[Start of section]

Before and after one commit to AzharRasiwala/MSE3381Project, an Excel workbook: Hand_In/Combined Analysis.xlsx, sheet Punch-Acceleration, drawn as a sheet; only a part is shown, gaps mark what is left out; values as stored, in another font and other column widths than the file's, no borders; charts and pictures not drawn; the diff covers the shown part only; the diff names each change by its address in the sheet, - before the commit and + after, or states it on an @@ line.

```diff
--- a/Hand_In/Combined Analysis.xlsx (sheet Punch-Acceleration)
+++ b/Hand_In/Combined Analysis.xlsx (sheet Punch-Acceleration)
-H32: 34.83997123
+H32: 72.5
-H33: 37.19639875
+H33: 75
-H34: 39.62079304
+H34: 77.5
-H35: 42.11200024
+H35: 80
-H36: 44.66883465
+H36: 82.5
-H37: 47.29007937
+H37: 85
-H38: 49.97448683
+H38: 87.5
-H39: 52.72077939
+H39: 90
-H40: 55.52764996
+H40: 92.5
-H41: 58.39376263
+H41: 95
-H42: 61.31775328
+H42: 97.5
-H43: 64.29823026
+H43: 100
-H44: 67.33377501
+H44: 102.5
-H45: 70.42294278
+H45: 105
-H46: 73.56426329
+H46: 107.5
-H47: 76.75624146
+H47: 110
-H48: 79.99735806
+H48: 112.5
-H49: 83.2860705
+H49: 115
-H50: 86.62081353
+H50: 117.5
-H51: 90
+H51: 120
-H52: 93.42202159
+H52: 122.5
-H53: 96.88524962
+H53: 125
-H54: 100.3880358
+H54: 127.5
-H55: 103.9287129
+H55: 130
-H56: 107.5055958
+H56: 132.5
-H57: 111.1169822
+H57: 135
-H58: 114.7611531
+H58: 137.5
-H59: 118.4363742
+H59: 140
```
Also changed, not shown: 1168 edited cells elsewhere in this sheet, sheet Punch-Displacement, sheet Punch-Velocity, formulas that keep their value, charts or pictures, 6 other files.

[End of section]

> _EXERCISE_: Exact copies of all the entries above are to be printed.

> _RESULT_:
Before and after one commit to AzharRasiwala/MSE3381Project, an Excel workbook: Hand_In/Combined Analysis.xlsx, sheet Punch-Acceleration, drawn as a sheet; only a part is shown, gaps mark what is left out; values as stored, in another font and other column widths than the file's, no borders; charts and pictures not drawn; the diff covers the shown part only; the diff names each change by its address in the sheet, - before the commit and + after, or states it on an @@ line.

```diff
--- a/Hand_In/Combined Analysis.xlsx (sheet Punch-Acceleration)
+++ b/Hand_In/Combined Analysis.xlsx (sheet Punch-Acceleration)
-H32: 34.83997123
+H32: 72.5
-H33: 37.19639875
+H33: 75
-H34: 39.62079304
+H34: 77.5
-H35: 42.11200024
+H35: 80
-H36: 44.66883465
+H36: 82.5
-H37: 47.29007937
+H37: 85
-H38: 49.97448683
+H38: 87.5
-H39: 52.72077939
+H39: 90
-H40: 55.52764996
+H40: 92.5
-H41: 58.39376263
+H41: 95
-H42: 61.31775328
+H42: 97.5
-H43: 64.29823026
+H43: 100
-H44: 67.33377501
+H44: 102.5
-H45: 70.42294278
+H45: 105
-H46: 73.56426329
+H46: 107.5
-H47: 76.75624146
+H47: 110
-H48: 79.99735806
+H48: 112.5
-H49: 83.2860705
+H49: 115
-H50: 86.62081353
+H50: 117.5
-H51: 90
+H51: 120
-H52: 93.42202159
+H52: 122.5
-H53: 96.88524962
+H53: 125
-H54: 100.3880358
+H54: 127.5
-H55: 103.9287129
+H55: 130
-H56: 107.5055958
+H56: 132.5
-H57: 111.1169822
+H57: 135
-H58: 114.7611531
+H58: 137.5
-H59: 118.4363742
+H59: 140
```
Also changed, not shown: 1168 edited cells elsewhere in this sheet, sheet Punch-Displacement, sheet Punch-Velocity, formulas that keep their value, charts or pictures, 6 other files.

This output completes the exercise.